|This article does not cite any references or sources. (December 2011)|
Ontario Mills Entry 8
|Location||Ontario, California, USA|
|Address||1 Mills Cir
Ontario, CA 91007
|Opening date||November 14, 1996|
|Management||Simon Property Group JPMorgan Chase|
|Owner||Simon Property Group|
|No. of stores and services||200|
|No. of anchor tenants||20|
|Total retail floor area||1,473,000 sq ft (136,800 m2)|
|No. of floors||1|
Ontario Mills is a large enclosed shopping mall, marketed as an outlet mall. It is located in Ontario, California and it is one of the primary tourist attractions in the Inland Empire. It is located across the street from the former site of the Ontario Motor Speedway. Like all other Mills properties, it was first developed and once owned by the Mills Corporation. Ontario Mills is the first Mills landmark to have the racetrack layout and having a theme in its neighborhoods. It is one of three Mills landmarks in California that are now owned by Simon Property Group since April 2007. The Block at Orange, and Great Mall of the Bay Area are the others. One of the largest shopping malls in North America, the mall opened to the public on November 14, 1996. Ontario Mills was designed by the architectural firm, F+A Architects.
According to the mall's former owners, the Mills Corporation, it is the largest one-level shopping mall in Western North America (there are larger malls, but they have two or more levels). In addition, it is California's largest outlet and value retail shopping destination.
Like other Mills malls, Ontario Mills is divided into neighborhoods. This mall has the most out of the Mills malls with ten. When shoppers enter at a mall's main entrances at neighborhoods 1,3, 5, 6, 8 & 10, the automatic doors continuously play audio reminders of which entrance one used (in both English and Spanish). The use of this audio service has been rare in recent times. The light poles in the parking lots are decorated with large "Where Did You Park?" signs.
Some of the mall's major tenants include H&M, Hot Topic, a Nike store, a Nordstrom Rack, a 30-screen AMC movie theatre (technically a megaplex), dining and entertainment venue, Dave & Buster's and a GameWorks video arcade.
Ontario Mills is home to many designer-label outlet stores, including Ann Taylor, J.Crew Factory Store, Ralph Lauren, Hugo Boss, Tommy Hilfiger, Calvin Klein, Bostonian/Clark and Guess?. Saks 5th Avenue has an outlet store, as do Abercrombie & Fitch, Hollister Co., Kenneth Cole, Levi's and Dockers (one of only three locations in California), and Coach Factory Store.
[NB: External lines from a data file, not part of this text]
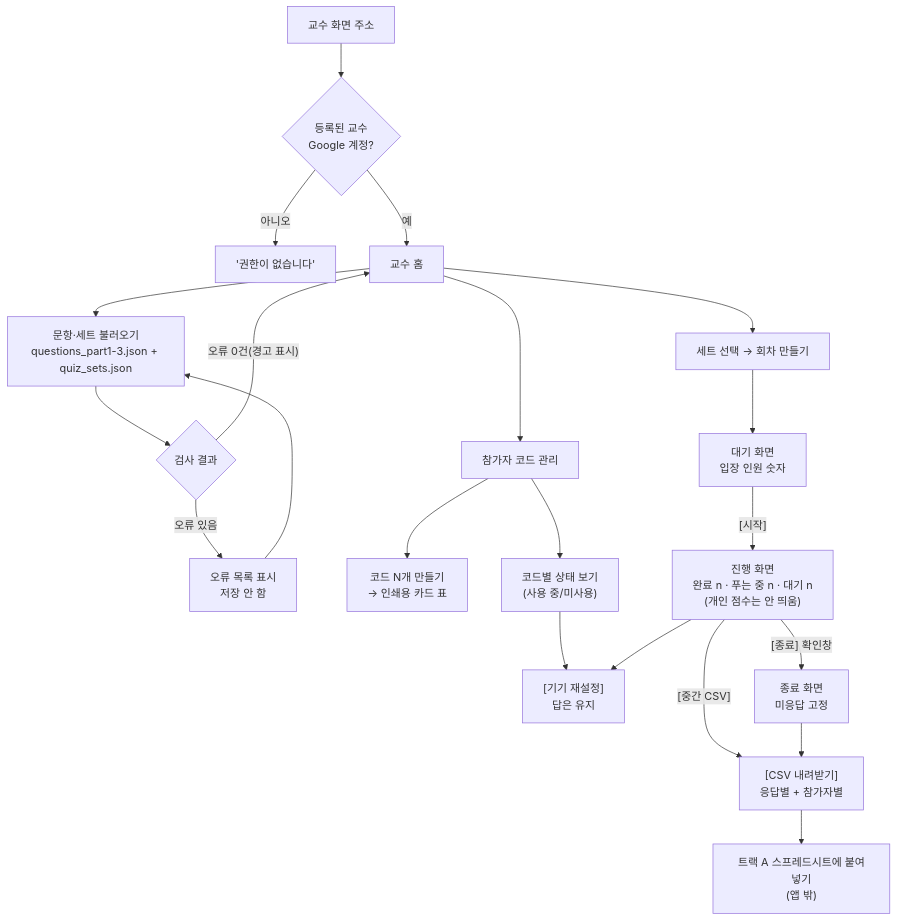
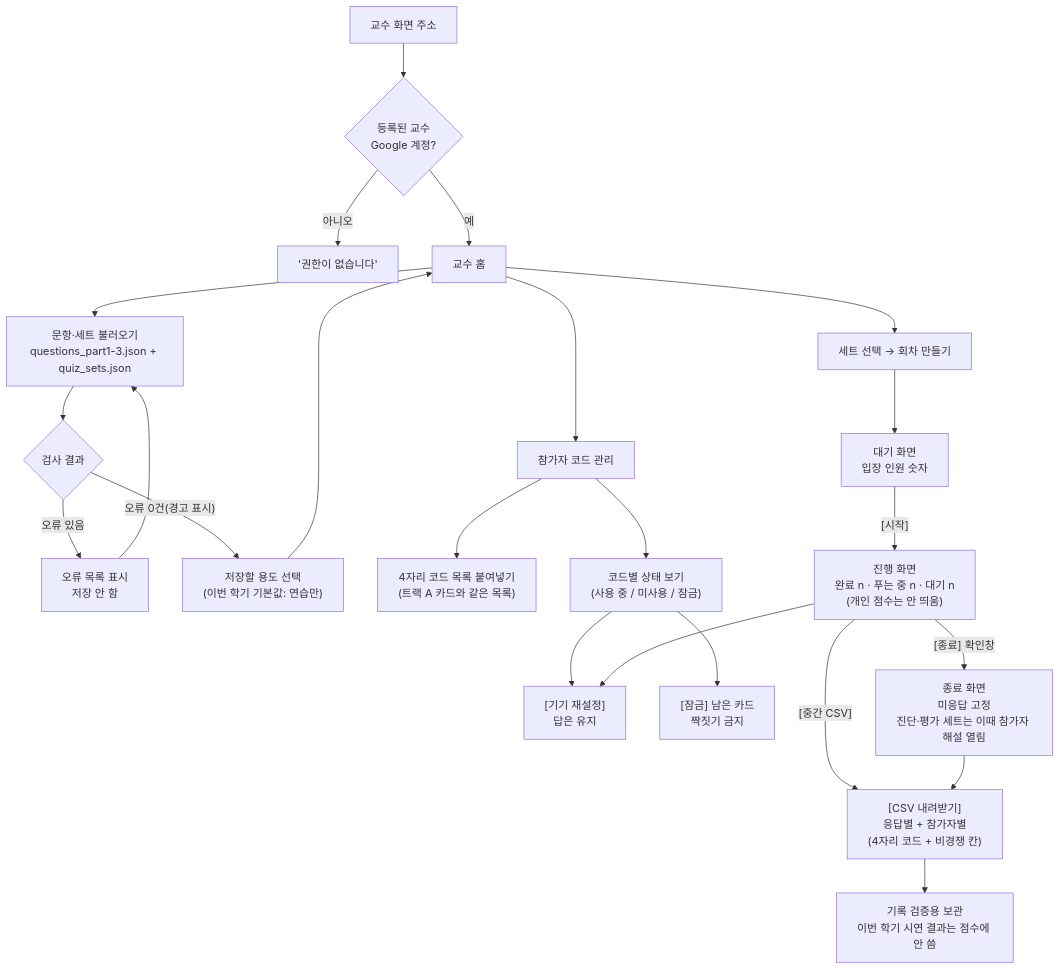
Before and after one commit to gt4065c-cell/wsuk: the second of 2 diagrams in 04_제품개발팀/2026-11-01_PRD_v0.1_팀챌린지웹앱.md, drawn with Mermaid. The commit also changed other lines of this file and 2 other files, not shown here.

````diff
--- a/04_제품개발팀/2026-11-01_PRD_v0.1_팀챌린지웹앱.md
+++ b/04_제품개발팀/2026-11-01_PRD_v0.1_팀챌린지웹앱.md
@@ -355,22 +400,23 @@
 ```mermaid
 flowchart TD
     A["교수 화면 주소"] --> B{"등록된 교수<br/>Google 계정?"}
     B -- 아니오 --> B1["'권한이 없습니다'"]
     B -- 예 --> H["교수 홈"]
     H --> Q["문항·세트 불러오기<br/>questions_part1-3.json + quiz_sets.json"]
     Q --> Q1{"검사 결과"}
     Q1 -- "오류 있음" --> Q2["오류 목록 표시<br/>저장 안 함"] --> Q
-    Q1 -- "오류 0건(경고 표시)" --> H
+    Q1 -- "오류 0건(경고 표시)" --> Q3["저장할 용도 선택<br/>(이번 학기 기본값: 연습만)"] --> H
     H --> P["참가자 코드 관리"]
-    P --> P1["코드 N개 만들기<br/>→ 인쇄용 카드 표"]
-    P --> P2["코드별 상태 보기<br/>(사용 중/미사용)"]
+    P --> P1["4자리 코드 목록 붙여넣기<br/>(트랙 A 카드와 같은 목록)"]
+    P --> P2["코드별 상태 보기<br/>(사용 중 / 미사용 / 잠금)"]
     P2 --> P3["[기기 재설정]<br/>답은 유지"]
+    P2 --> P4["[잠금] 남은 카드<br/>짝짓기 금지"]
     H --> S["세트 선택 → 회차 만들기"]
     S --> W["대기 화면<br/>입장 인원 숫자"]
     W -- "[시작]" --> R["진행 화면<br/>완료 n · 푸는 중 n · 대기 n<br/>(개인 점수는 안 띄움)"]
     R -- "[중간 CSV]" --> C
-    R -- "[종료] 확인창" --> E["종료 화면<br/>미응답 고정"]
-    E --> C["[CSV 내려받기]<br/>응답별 + 참가자별"]
-    C --> X["트랙 A 스프레드시트에 붙여넣기<br/>(앱 밖)"]
+    R -- "[종료] 확인창" --> E["종료 화면<br/>미응답 고정<br/>진단·평가 세트는 이때 참가자 해설 열림"]
+    E --> C["[CSV 내려받기]<br/>응답별 + 참가자별<br/>(4자리 코드 + 비경쟁 칸)"]
+    C --> X["기록 검증용 보관<br/>이번 학기 시연 결과는 점수에 안 씀"]
     R --> P3
 ```
````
The china and silverware store, Mikasa, has been phased out with the relocation of GAP Outlet. A Banana Republic Outlet has taken over the old GAP Outlet's space.
The mall also has a large food court, with about 1,000 seats, and all the usual food court tenants like Panda Express, Burger King, and Sbarro. Restaurants outside the food court include Rainforest Cafe and Market Broiler.
Ontario Mills was formerly home to a Vans Skate Park, which in early 2005 was closed and converted into Steve & Barry's. Sports Authority closed its 50,111 sq ft (4,655 m2) store in 2004 when the company merged with Gart Sports. The well-known Wolfgang Puck Cafe was taken down in early 2005 to be replaced by the Ralph Lauren Factory Store.
In 2009, Steve & Barry's and Virgin Megastore were closed due to their chains' liquidations.
On January 24, 2011, JCPenney announced it will shut down all 19 of its outlets by June 1, including Ontario Mills location. As of July 3, 2013, the JC Penney's outlet is still open at Ontario Mills.
In late 2011, most of the tenants in the food court had closed, leading some to believe that Simon was closing the food court. It was later found out that a renovation of the food court had been planned, in which the Mills would welcome new tenants. In mid to late 2012, renovations were completed and the new food court was unveiled.
Effect on surrounding area
Like some premium outlet centers, Ontario Mills was built in an area that had ample land available. The development of the mall has since contributed to the further urbanization of the Eastern Ontario area.